__WHAT IS BEING ASKED__
When a line in the entries below contains the word "editing", copy that line.

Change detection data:

◇ ◇ ◇ ◇

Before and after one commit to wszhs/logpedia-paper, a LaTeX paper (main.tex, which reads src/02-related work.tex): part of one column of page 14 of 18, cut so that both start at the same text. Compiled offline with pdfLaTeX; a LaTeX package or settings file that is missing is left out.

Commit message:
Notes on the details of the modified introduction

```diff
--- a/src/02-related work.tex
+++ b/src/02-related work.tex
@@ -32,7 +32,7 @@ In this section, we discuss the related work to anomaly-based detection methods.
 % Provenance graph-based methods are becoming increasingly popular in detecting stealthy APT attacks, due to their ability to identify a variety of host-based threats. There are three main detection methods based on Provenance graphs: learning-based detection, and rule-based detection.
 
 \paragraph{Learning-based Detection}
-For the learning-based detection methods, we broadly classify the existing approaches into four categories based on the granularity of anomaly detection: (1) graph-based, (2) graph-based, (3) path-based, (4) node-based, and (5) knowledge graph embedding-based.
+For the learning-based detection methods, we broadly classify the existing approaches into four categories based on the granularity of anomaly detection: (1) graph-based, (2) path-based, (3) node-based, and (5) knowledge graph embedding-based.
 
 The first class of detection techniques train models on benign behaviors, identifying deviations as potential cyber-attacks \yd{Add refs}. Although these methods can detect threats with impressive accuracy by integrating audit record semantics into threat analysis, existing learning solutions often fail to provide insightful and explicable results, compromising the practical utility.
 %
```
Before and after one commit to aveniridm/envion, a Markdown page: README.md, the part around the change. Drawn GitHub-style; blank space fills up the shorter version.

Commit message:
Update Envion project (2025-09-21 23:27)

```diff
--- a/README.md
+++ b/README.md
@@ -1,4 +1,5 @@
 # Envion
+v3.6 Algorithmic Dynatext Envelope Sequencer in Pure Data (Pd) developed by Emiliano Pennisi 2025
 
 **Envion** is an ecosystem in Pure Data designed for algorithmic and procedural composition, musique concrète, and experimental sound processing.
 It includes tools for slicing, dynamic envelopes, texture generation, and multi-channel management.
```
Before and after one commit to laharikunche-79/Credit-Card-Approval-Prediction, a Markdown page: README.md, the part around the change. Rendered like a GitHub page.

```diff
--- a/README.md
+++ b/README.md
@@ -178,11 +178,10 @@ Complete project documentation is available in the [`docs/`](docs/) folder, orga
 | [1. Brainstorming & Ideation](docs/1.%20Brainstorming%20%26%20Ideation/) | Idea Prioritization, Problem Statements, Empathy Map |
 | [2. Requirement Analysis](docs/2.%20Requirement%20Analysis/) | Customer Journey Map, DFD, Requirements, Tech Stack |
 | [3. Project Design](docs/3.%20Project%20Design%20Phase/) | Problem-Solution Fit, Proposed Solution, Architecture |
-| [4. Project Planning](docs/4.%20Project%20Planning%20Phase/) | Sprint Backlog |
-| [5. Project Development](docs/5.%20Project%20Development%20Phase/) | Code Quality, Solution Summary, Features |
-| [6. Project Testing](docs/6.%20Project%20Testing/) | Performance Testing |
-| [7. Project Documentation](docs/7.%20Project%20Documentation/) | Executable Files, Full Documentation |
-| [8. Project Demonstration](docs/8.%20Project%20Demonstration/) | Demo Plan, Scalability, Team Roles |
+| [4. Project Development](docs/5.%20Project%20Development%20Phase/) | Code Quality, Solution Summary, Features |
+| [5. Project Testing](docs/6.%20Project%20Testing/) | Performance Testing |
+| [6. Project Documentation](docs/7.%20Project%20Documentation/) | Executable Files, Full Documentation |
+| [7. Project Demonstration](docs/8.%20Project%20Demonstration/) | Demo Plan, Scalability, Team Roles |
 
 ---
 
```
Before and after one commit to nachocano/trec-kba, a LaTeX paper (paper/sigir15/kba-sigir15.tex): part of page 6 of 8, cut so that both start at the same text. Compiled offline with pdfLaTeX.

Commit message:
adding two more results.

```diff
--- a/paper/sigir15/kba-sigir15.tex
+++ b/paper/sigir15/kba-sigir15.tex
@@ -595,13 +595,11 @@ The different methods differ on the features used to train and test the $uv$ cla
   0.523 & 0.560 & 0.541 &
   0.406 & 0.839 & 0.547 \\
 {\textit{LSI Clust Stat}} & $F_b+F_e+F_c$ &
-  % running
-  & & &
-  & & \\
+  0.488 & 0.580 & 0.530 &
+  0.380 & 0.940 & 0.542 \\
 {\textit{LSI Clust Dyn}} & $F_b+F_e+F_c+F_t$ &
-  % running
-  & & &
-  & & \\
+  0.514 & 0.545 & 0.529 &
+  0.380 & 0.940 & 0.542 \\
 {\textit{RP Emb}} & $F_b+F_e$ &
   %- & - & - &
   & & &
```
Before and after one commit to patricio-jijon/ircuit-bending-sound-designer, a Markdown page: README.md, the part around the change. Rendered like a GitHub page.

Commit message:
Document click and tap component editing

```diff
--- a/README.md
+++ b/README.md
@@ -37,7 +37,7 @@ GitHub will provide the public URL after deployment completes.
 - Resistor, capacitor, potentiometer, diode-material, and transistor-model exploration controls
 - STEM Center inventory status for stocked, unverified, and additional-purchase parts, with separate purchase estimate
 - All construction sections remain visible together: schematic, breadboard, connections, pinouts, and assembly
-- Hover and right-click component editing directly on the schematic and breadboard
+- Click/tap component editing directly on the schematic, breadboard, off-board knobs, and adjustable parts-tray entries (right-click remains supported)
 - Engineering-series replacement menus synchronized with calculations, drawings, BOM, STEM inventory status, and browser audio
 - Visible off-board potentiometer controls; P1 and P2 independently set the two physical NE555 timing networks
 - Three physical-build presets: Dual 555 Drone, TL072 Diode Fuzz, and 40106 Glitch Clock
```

◇ ◇ ◇ ◇

__SOLUTION TO THE PROBLEM__
Document click and tap component editing
-- Hover and right-click component editing directly on the schematic and breadboard
+- Click/tap component editing directly on the schematic, breadboard, off-board knobs, and adjustable parts-tray entries (right-click remains supported)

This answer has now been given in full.